On the other hand, venous congestion is a common problem following the transfer of a prefabricated flap and it may cause marginal necrosis. Pribaz and Guo [1] showed that the reason for venous congestion may be unequal neovascularization due to changes in the pressure of the vessels. Solutions to this problem have been attempted with the delay phenomenon, leeching, prolonging prefabrication, and additional venous anastomosis. However, these have not been sufficient, and the ratio of the size between the implanted fascia flap and the prefabricated flap may play an important role in preventing venous congestion, though an exact ratio has not yet been reported [7]. Lastly, a carrier is required to create an axial pattern flap in the classic prefabrication technique, which means additional donor side morbidity.
Despite these problems, in the presented technique, because the implanted vascular network has continued with a subdermal plexus, it provides fast vessel maturation and does not lead to complications such as venous congestion and partial necrosis, nor does it require a vascular carrier, preventing donor site morbidity.
In conclusion, a ‘microdissected prefabricated flap’ could be a reliable alternative tool for the resurfacing of massive soft tissue. However, experimental studies should be conducted to determine how we can derive maximum benefit from this technique. Finally, regarding the problem of achieving a tissue complex as total face transplantation, the author believes that it may be possible with this technique.


This article contains supplemental Video S1 and Slide 1.


This report was presented as an extended oral presentation at the 7th European Plastic Surgery Research Council (EPSRC) Congress, 27–30 August 2015, in Hamburg, Germany, and the abstract of the presentation was published in Plastic and Reconstructive Surgery (Taş S. A new concept in flap prefabrication by supermicrosurgery: microdissected prefabricated flap. Plast Reconstr Surg 2015;136:437-8).


No potential conflict of interest relevant to this article was reported.

Supplementary Material

Supplemental data can be found at:
Supplemental data can be found at:

Supplemental Video S1

The details of technique presented here and comparison with the classic prefabricated flap technique are demonstrated as a video animation, which can be seen at the following link,

Supplemental Silde 1

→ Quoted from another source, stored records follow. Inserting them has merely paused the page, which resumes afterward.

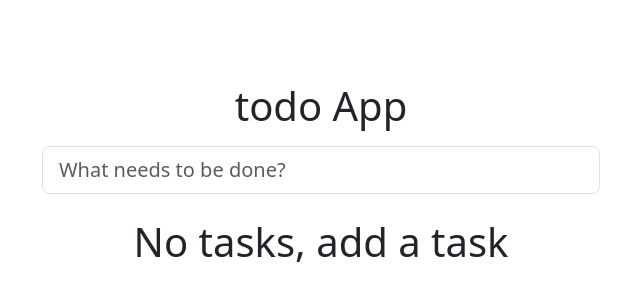
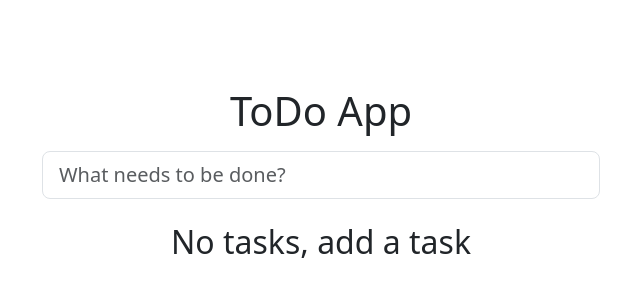
Before and after one commit to 4GeeksAcademy/reneruano95-to-do-app, a React app: page / in a window 1280 px wide. Shown: the part 222-522 px from the top of the page, without its empty margins (319-959 px from the left). Built offline with nearby package versions, Linux system fonts and the light colour scheme.

Commit message:
more changes

```diff
--- a/src/App.jsx
+++ b/src/App.jsx
@@ -6,7 +6,7 @@ const App = () => {
 		<>
 
 			<div className="container h-100 d-flex flex-column align-items-center justify-content-center">
-				<h1 className="mb-3">todo App</h1>
+				<h1 className="mb-3">ToDo App</h1>
 				<ToDoApp />
 			</div>
 		</>
--- a/src/component/ToDoApp.jsx
+++ b/src/component/ToDoApp.jsx
@@ -8,10 +8,10 @@ const ToDoApp = () => {
     const [inputText, setInputText] = useState('')
     const [toDoItems, setToDoItems] = useState([])
 
-    const handleFnInputArea = (e) => {
+    const addItem = (e) => {
         if (e.key === 'Enter' && e.target.value.trim() !== '') {
             setToDoItems((prev) => {
-                return [...prev, inputText]
+                return [inputText, ...prev]
             })
             setInputText('')
         }
@@ -23,7 +23,7 @@ const ToDoApp = () => {
         })
     }
 
-    const remainingItems = toDoItems.filter((item) => toDoItems).length
+    const remainingItems = toDoItems.length
 
     return (
 
@@ -32,7 +32,7 @@ const ToDoApp = () => {
                 placeholder="What needs to be done?"
                 value={inputText}
                 onChange={(e) => setInputText((prev) => prev = e.target.value)}
-                onKeyDown={handleFnInputArea}
+                onKeyDown={addItem}
             />
             {toDoItems.length > 0 ? (
                 <>
@@ -42,7 +42,7 @@ const ToDoApp = () => {
                     />
                     <p className='mt-2 ps-3'>{remainingItems}  item{remainingItems !== 1 && 's'} left</p>
                 </>
-            ) : <h1 className='text-center mt-4'> No tasks, add a task</h1>}
+            ) : <h2 className='text-center mt-4'> No tasks, add a task</h2>}
         </div>
 
     )
```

A slideshow was prepared for other photos related to the operative technique, containing preoperative and postoperative photos of the patients in a flowchart.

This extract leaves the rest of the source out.